Task data:
━━━

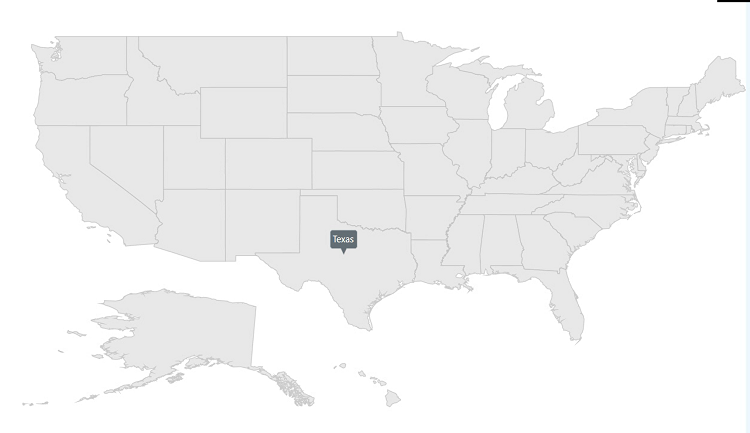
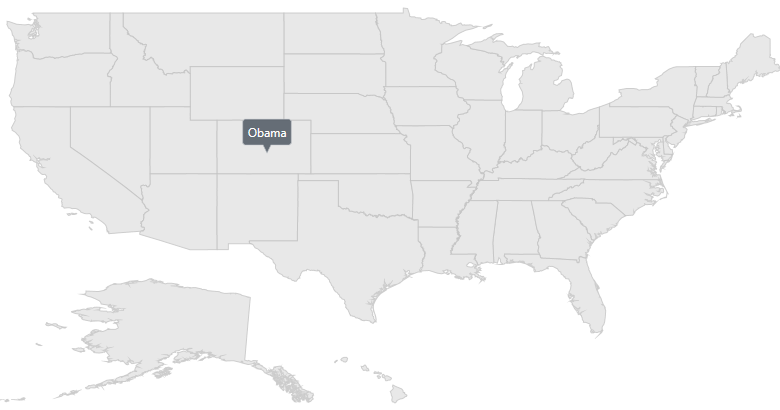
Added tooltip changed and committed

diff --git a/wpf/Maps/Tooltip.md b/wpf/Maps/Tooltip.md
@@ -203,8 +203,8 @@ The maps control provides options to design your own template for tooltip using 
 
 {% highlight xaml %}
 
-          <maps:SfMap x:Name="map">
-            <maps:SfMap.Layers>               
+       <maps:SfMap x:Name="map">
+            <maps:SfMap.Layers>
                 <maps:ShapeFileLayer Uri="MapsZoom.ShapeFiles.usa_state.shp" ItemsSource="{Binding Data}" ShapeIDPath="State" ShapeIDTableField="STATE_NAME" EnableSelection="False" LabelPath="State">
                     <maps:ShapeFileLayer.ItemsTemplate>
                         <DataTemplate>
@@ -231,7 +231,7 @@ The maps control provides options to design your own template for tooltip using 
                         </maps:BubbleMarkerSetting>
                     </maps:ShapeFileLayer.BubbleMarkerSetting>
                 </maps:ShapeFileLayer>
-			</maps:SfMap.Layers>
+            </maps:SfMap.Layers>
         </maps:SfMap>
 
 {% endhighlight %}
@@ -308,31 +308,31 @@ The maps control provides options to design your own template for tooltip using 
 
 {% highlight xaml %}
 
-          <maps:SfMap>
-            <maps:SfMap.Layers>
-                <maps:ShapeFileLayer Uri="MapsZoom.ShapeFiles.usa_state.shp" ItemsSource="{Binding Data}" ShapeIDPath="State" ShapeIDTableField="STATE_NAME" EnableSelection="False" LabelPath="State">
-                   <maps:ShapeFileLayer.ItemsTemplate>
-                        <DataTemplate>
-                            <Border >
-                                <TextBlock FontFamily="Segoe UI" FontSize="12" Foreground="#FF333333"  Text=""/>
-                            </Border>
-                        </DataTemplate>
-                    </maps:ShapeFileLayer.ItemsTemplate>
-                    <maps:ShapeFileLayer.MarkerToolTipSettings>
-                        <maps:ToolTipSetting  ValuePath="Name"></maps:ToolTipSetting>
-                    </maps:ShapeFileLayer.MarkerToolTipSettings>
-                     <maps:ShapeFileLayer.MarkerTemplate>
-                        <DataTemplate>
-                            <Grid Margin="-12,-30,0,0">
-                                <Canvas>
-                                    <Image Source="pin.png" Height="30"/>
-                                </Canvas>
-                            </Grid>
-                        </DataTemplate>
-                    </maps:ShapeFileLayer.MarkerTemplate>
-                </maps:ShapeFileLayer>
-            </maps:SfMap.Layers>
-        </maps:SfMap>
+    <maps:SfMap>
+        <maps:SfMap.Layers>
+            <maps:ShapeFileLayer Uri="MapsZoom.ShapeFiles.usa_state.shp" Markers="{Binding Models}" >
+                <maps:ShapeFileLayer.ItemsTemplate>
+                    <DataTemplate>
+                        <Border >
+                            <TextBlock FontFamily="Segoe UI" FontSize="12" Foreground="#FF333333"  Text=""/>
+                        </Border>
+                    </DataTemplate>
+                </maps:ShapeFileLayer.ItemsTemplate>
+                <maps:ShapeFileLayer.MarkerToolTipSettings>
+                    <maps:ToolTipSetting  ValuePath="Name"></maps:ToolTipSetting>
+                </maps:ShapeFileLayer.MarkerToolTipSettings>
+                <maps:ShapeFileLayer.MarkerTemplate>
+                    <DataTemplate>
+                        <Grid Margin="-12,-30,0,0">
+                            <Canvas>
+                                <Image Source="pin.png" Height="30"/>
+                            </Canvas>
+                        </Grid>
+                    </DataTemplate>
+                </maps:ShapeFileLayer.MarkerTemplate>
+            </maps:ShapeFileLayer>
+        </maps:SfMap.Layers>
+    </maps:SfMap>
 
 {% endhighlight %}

━━━

Work to complete: Type the listing above out again exactly, and omit all pictures.

Answer to this task:
Added tooltip changed and committed

diff --git a/wpf/Maps/Tooltip.md b/wpf/Maps/Tooltip.md
@@ -203,8 +203,8 @@ The maps control provides options to design your own template for tooltip using 
 
 {% highlight xaml %}
 
-          <maps:SfMap x:Name="map">
-            <maps:SfMap.Layers>               
+       <maps:SfMap x:Name="map">
+            <maps:SfMap.Layers>
                 <maps:ShapeFileLayer Uri="MapsZoom.ShapeFiles.usa_state.shp" ItemsSource="{Binding Data}" ShapeIDPath="State" ShapeIDTableField="STATE_NAME" EnableSelection="False" LabelPath="State">
                     <maps:ShapeFileLayer.ItemsTemplate>
                         <DataTemplate>
@@ -231,7 +231,7 @@ The maps control provides options to design your own template for tooltip using 
                         </maps:BubbleMarkerSetting>
                     </maps:ShapeFileLayer.BubbleMarkerSetting>
                 </maps:ShapeFileLayer>
-			</maps:SfMap.Layers>
+            </maps:SfMap.Layers>
         </maps:SfMap>
 
 {% endhighlight %}
@@ -308,31 +308,31 @@ The maps control provides options to design your own template for tooltip using 
 
 {% highlight xaml %}
 
-          <maps:SfMap>
-            <maps:SfMap.Layers>
-                <maps:ShapeFileLayer Uri="MapsZoom.ShapeFiles.usa_state.shp" ItemsSource="{Binding Data}" ShapeIDPath="State" ShapeIDTableField="STATE_NAME" EnableSelection="False" LabelPath="State">
-                   <maps:ShapeFileLayer.ItemsTemplate>
-                        <DataTemplate>
-                            <Border >
-                                <TextBlock FontFamily="Segoe UI" FontSize="12" Foreground="#FF333333"  Text=""/>
-                            </Border>
-                        </DataTemplate>
-                    </maps:ShapeFileLayer.ItemsTemplate>
-                    <maps:ShapeFileLayer.MarkerToolTipSettings>
-                        <maps:ToolTipSetting  ValuePath="Name"></maps:ToolTipSetting>
-                    </maps:ShapeFileLayer.MarkerToolTipSettings>
-                     <maps:ShapeFileLayer.MarkerTemplate>
-                        <DataTemplate>
-                            <Grid Margin="-12,-30,0,0">
-                                <Canvas>
-                                    <Image Source="pin.png" Height="30"/>
-                                </Canvas>
-                            </Grid>
-                        </DataTemplate>
-                    </maps:ShapeFileLayer.MarkerTemplate>
-                </maps:ShapeFileLayer>
-            </maps:SfMap.Layers>
-        </maps:SfMap>
+    <maps:SfMap>
+        <maps:SfMap.Layers>
+            <maps:ShapeFileLayer Uri="MapsZoom.ShapeFiles.usa_state.shp" Markers="{Binding Models}" >
+                <maps:ShapeFileLayer.ItemsTemplate>
+                    <DataTemplate>
+                        <Border >
+                            <TextBlock FontFamily="Segoe UI" FontSize="12" Foreground="#FF333333"  Text=""/>
+                        </Border>
+                    </DataTemplate>
+                </maps:ShapeFileLayer.ItemsTemplate>
+                <maps:ShapeFileLayer.MarkerToolTipSettings>
+                    <maps:ToolTipSetting  ValuePath="Name"></maps:ToolTipSetting>
+                </maps:ShapeFileLayer.MarkerToolTipSettings>
+                <maps:ShapeFileLayer.MarkerTemplate>
+                    <DataTemplate>
+                        <Grid Margin="-12,-30,0,0">
+                            <Canvas>
+                                <Image Source="pin.png" Height="30"/>
+                            </Canvas>
+                        </Grid>
+                    </DataTemplate>
+                </maps:ShapeFileLayer.MarkerTemplate>
+            </maps:ShapeFileLayer>
+        </maps:SfMap.Layers>
+    </maps:SfMap>
 
 {% endhighlight %}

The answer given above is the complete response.